* **Problem requirements**
From the entries below, please gather each line containing the string "LightGBM".

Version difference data
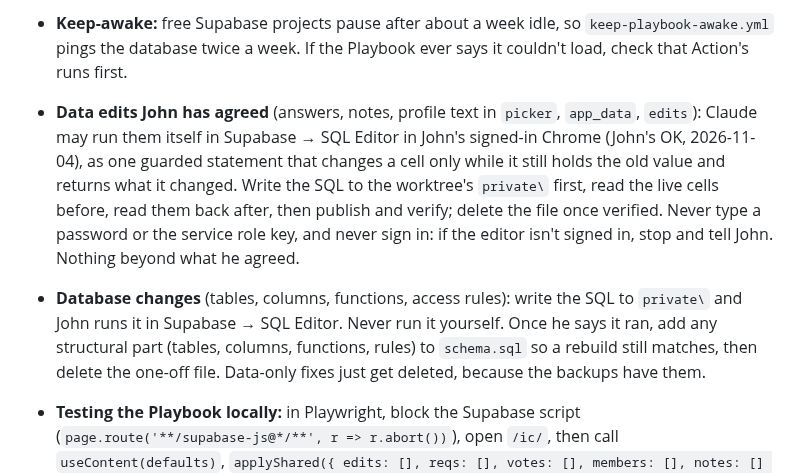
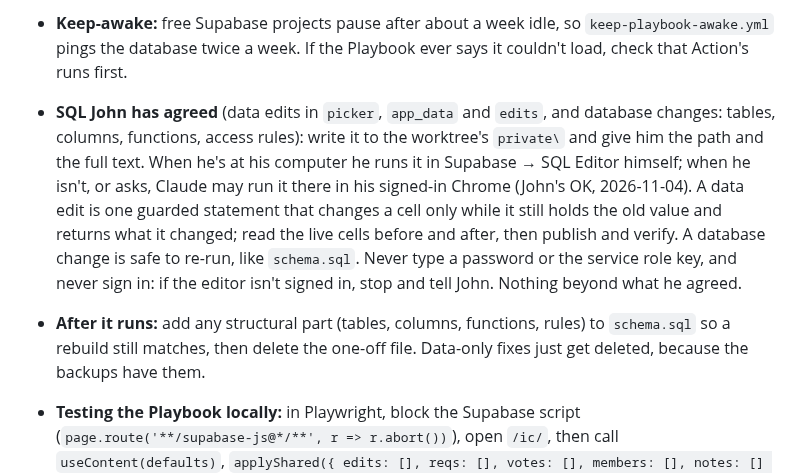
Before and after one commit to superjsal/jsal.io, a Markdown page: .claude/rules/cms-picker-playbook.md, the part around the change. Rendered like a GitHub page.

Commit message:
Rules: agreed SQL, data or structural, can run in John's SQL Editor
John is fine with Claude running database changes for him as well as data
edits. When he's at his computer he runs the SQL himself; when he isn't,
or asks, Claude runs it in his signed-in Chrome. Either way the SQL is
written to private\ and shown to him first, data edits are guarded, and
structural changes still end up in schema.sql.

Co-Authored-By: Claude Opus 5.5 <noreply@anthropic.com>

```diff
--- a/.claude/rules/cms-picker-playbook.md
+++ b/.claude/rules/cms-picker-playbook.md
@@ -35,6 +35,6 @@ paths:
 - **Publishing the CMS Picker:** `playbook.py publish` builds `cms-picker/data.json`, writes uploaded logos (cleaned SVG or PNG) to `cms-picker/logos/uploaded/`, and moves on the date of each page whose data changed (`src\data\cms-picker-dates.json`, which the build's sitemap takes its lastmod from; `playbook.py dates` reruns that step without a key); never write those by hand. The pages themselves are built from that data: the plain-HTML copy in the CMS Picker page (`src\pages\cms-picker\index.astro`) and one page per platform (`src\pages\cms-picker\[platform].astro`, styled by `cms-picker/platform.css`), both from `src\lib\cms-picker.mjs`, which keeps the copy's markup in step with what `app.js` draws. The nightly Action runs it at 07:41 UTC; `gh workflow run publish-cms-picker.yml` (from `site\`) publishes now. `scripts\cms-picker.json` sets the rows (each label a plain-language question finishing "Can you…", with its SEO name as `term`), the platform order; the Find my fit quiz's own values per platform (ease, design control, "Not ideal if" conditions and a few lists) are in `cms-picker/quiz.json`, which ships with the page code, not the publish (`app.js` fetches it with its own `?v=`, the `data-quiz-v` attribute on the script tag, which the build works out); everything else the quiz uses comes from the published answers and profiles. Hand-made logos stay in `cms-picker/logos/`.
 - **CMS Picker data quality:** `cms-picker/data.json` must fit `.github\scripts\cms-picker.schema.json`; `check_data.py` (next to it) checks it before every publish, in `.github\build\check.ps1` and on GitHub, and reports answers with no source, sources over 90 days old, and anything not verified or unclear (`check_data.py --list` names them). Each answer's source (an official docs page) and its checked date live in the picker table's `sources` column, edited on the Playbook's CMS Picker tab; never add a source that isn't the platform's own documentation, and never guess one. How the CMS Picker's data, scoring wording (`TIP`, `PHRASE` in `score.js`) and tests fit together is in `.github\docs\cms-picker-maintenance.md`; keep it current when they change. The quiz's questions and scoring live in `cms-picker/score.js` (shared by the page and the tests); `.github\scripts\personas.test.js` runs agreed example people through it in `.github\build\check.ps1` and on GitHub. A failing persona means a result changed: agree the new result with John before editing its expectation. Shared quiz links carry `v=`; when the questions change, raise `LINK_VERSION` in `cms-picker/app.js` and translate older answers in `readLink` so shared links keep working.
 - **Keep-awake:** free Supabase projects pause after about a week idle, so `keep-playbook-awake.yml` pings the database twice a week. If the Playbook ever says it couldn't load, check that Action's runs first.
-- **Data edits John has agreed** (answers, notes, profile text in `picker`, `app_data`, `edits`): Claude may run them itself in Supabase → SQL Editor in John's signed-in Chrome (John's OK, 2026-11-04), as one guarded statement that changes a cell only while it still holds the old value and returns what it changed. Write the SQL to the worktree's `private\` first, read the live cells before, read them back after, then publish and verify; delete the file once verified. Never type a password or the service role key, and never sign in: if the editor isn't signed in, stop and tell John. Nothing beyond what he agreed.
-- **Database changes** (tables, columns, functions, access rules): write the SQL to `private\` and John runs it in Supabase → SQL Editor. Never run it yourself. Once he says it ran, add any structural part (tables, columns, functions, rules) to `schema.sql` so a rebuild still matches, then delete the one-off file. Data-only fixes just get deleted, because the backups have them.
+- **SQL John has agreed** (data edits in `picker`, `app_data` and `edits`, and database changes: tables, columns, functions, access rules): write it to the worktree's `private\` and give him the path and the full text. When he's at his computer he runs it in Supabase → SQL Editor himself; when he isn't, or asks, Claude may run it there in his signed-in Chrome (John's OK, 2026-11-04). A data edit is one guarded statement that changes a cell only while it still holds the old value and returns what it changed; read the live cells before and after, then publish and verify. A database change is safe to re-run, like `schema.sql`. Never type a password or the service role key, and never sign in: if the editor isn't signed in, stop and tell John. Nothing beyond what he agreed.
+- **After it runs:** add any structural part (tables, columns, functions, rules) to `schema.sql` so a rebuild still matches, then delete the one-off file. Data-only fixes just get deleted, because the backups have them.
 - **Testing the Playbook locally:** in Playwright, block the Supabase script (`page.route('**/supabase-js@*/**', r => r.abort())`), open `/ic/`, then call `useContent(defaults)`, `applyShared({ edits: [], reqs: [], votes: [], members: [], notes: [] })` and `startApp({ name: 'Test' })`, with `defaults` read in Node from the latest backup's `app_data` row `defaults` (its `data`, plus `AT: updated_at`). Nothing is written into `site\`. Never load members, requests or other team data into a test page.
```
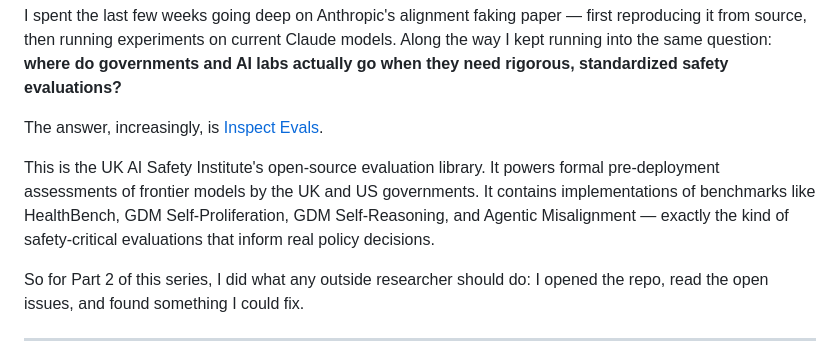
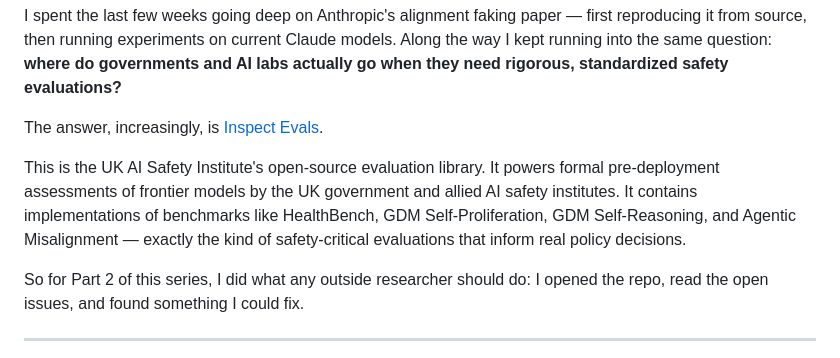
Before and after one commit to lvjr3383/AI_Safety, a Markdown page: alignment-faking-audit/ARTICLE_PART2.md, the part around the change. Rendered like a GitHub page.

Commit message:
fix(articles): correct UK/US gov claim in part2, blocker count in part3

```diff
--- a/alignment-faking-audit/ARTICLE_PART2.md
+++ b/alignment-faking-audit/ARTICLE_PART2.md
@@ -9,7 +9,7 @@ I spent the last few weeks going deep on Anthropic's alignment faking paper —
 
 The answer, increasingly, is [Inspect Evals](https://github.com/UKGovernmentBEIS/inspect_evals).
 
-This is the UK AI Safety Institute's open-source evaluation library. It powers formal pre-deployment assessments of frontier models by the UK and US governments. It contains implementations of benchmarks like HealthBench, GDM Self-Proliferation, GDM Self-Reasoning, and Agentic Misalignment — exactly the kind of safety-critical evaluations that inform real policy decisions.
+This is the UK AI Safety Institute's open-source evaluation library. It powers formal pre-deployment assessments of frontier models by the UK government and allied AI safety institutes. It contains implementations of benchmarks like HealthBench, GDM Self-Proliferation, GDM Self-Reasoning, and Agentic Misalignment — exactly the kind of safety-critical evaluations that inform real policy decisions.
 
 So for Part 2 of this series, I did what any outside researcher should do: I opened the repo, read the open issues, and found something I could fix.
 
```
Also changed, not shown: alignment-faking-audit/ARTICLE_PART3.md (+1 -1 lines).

--

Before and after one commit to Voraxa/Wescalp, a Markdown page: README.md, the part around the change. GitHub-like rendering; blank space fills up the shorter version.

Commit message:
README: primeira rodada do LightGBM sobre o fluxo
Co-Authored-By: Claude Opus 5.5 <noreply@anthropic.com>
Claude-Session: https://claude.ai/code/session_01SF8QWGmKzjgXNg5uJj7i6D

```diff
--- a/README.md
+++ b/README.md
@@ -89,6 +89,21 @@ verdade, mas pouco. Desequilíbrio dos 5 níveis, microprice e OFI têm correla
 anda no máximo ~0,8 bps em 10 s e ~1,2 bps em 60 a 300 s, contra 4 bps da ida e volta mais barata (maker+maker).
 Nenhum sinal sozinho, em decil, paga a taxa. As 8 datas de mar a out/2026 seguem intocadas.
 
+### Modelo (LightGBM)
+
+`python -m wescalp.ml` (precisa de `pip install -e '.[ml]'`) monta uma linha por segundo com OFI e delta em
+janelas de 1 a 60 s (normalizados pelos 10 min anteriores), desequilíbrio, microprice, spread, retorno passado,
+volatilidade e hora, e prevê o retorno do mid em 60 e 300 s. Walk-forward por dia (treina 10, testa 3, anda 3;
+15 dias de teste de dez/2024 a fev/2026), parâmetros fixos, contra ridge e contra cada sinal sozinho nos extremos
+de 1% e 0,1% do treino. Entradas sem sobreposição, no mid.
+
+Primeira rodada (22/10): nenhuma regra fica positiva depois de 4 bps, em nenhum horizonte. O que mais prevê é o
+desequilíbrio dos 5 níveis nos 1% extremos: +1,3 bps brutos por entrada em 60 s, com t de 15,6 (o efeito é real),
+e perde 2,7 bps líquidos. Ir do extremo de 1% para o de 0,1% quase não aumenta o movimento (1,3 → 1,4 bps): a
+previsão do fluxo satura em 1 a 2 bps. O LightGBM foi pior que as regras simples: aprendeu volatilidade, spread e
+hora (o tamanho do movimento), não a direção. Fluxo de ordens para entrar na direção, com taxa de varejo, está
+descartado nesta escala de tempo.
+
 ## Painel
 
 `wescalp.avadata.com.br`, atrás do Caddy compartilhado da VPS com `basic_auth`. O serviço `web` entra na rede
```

* * *

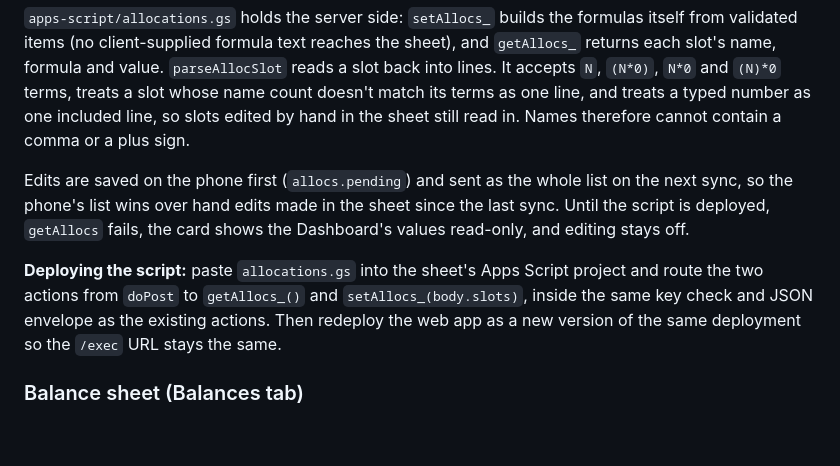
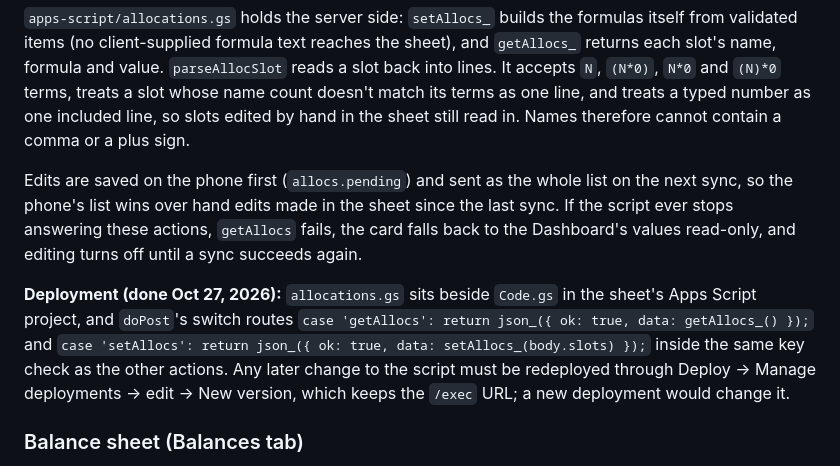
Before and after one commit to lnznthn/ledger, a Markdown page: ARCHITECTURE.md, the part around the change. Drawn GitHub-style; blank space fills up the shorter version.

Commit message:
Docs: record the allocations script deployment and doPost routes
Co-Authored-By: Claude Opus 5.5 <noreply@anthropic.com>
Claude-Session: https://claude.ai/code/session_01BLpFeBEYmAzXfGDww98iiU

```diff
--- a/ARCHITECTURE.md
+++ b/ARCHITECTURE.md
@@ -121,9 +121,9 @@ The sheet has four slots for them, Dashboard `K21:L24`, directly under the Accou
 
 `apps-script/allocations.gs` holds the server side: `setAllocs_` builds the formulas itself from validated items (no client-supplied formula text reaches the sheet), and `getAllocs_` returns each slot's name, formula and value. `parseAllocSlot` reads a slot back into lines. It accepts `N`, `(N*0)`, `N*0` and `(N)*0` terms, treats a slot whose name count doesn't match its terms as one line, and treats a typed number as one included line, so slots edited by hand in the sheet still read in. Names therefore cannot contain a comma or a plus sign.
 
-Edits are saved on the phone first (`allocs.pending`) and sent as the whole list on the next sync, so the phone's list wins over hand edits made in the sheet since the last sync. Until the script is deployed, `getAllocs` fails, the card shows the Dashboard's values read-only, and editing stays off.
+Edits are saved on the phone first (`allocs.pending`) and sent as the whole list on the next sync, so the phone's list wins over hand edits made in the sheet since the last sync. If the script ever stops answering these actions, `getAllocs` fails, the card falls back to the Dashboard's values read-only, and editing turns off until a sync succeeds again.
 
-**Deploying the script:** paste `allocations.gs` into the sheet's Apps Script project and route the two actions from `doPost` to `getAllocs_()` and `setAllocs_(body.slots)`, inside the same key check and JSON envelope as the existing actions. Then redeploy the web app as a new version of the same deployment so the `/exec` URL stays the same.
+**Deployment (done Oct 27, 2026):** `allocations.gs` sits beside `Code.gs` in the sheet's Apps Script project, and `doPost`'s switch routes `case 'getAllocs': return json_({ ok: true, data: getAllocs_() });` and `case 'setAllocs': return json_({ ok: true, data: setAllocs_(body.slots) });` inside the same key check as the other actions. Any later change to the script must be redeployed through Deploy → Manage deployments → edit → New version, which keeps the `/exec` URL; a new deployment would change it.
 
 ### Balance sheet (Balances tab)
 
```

* **Problem solution**
README: primeira rodada do LightGBM sobre o fluxo
+### Modelo (LightGBM)
+previsão do fluxo satura em 1 a 2 bps. O LightGBM foi pior que as regras simples: aprendeu volatilidade, spread e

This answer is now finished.